RECORDS PROVIDED section start

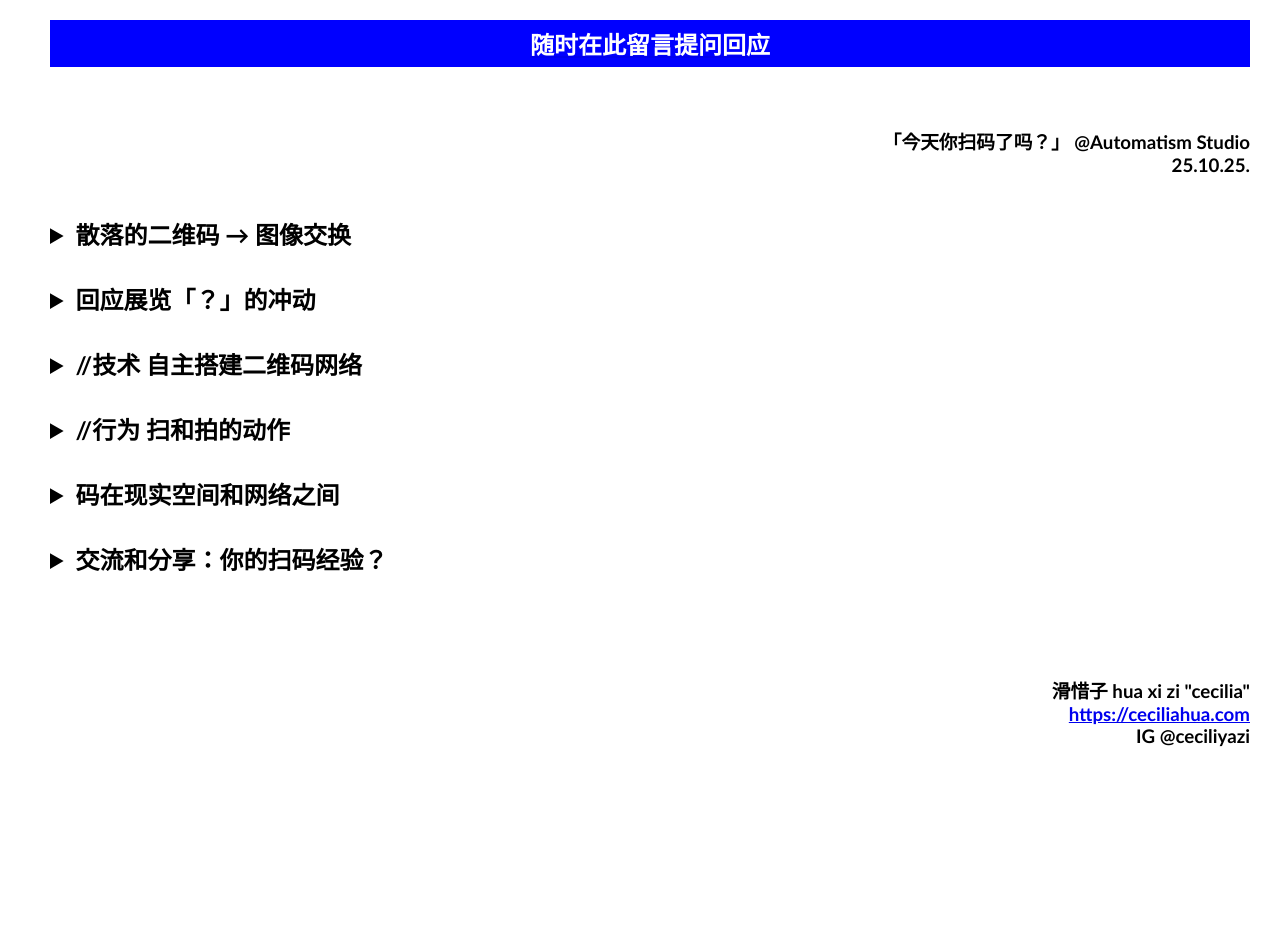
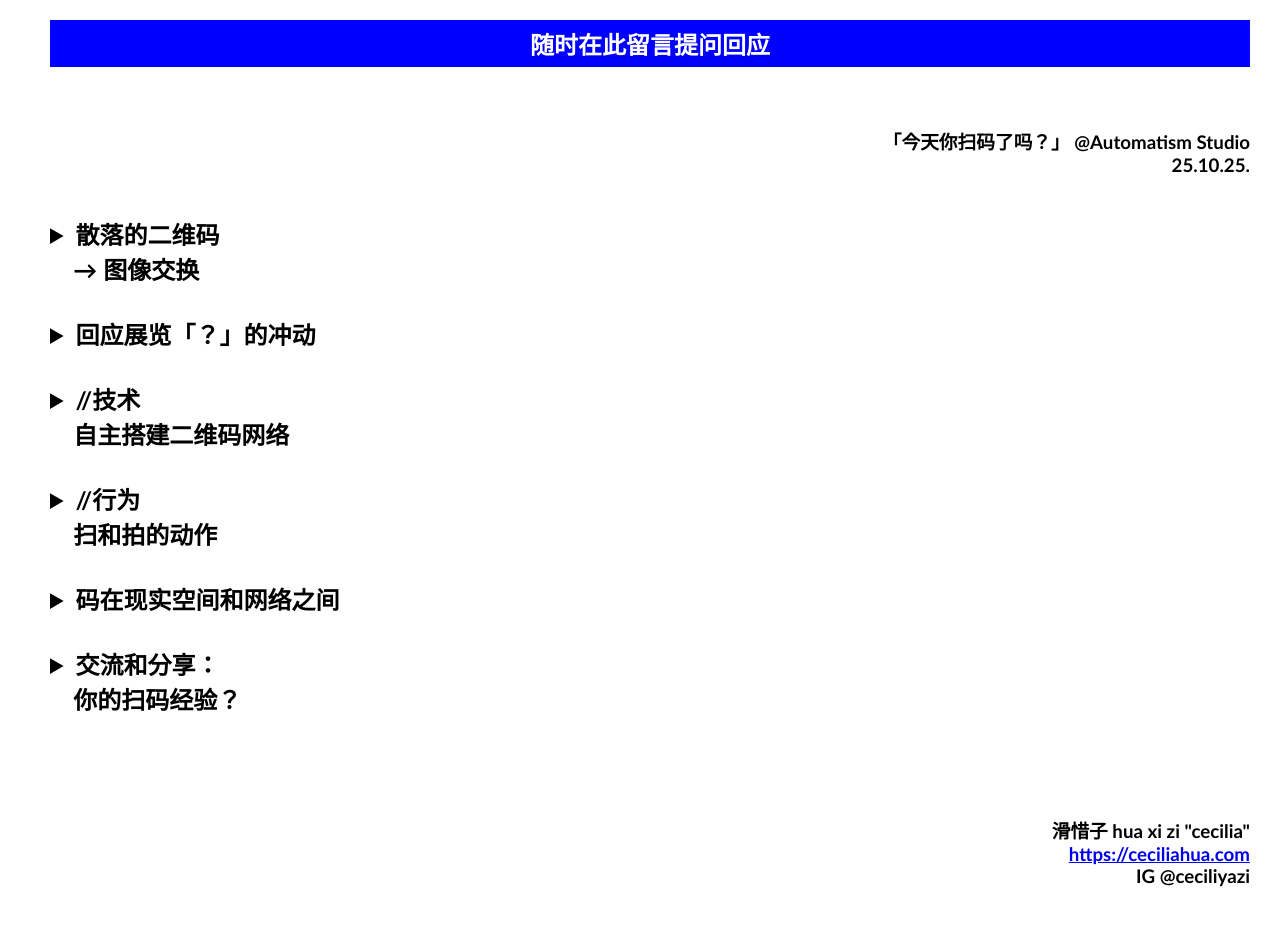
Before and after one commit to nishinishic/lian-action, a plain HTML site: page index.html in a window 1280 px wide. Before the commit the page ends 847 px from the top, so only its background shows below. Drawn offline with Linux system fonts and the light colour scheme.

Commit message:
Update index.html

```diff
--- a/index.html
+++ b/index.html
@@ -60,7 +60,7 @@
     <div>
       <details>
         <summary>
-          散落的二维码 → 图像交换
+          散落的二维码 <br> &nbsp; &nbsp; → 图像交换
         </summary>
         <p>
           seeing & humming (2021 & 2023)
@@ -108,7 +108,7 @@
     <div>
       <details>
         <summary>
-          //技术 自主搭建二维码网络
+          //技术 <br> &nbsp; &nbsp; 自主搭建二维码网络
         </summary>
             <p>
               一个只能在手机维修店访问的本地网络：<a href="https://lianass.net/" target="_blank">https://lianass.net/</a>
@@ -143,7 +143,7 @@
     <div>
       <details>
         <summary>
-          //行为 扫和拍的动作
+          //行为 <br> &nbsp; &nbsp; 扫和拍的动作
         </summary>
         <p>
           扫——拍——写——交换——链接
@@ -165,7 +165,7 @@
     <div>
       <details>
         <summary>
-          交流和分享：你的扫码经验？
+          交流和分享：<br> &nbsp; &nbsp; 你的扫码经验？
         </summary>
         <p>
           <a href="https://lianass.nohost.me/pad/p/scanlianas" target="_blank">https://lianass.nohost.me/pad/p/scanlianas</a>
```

RECORDS PROVIDED section end

• TASK: When you write out the material, keep every line exact and leave out each picture.

• SOLVED EXERCISE:
Before and after one commit to nishinishic/lian-action, a plain HTML site: page index.html in a window 1280 px wide. Before the commit the page ends 847 px from the top, so only its background shows below. Drawn offline with Linux system fonts and the light colour scheme.

Commit message:
Update index.html

```diff
--- a/index.html
+++ b/index.html
@@ -60,7 +60,7 @@
     <div>
       <details>
         <summary>
-          散落的二维码 → 图像交换
+          散落的二维码 <br> &nbsp; &nbsp; → 图像交换
         </summary>
         <p>
           seeing & humming (2021 & 2023)
@@ -108,7 +108,7 @@
     <div>
       <details>
         <summary>
-          //技术 自主搭建二维码网络
+          //技术 <br> &nbsp; &nbsp; 自主搭建二维码网络
         </summary>
             <p>
               一个只能在手机维修店访问的本地网络：<a href="https://lianass.net/" target="_blank">https://lianass.net/</a>
@@ -143,7 +143,7 @@
     <div>
       <details>
         <summary>
-          //行为 扫和拍的动作
+          //行为 <br> &nbsp; &nbsp; 扫和拍的动作
         </summary>
         <p>
           扫——拍——写——交换——链接
@@ -165,7 +165,7 @@
     <div>
       <details>
         <summary>
-          交流和分享：你的扫码经验？
+          交流和分享：<br> &nbsp; &nbsp; 你的扫码经验？
         </summary>
         <p>
           <a href="https://lianass.nohost.me/pad/p/scanlianas" target="_blank">https://lianass.nohost.me/pad/p/scanlianas</a>
```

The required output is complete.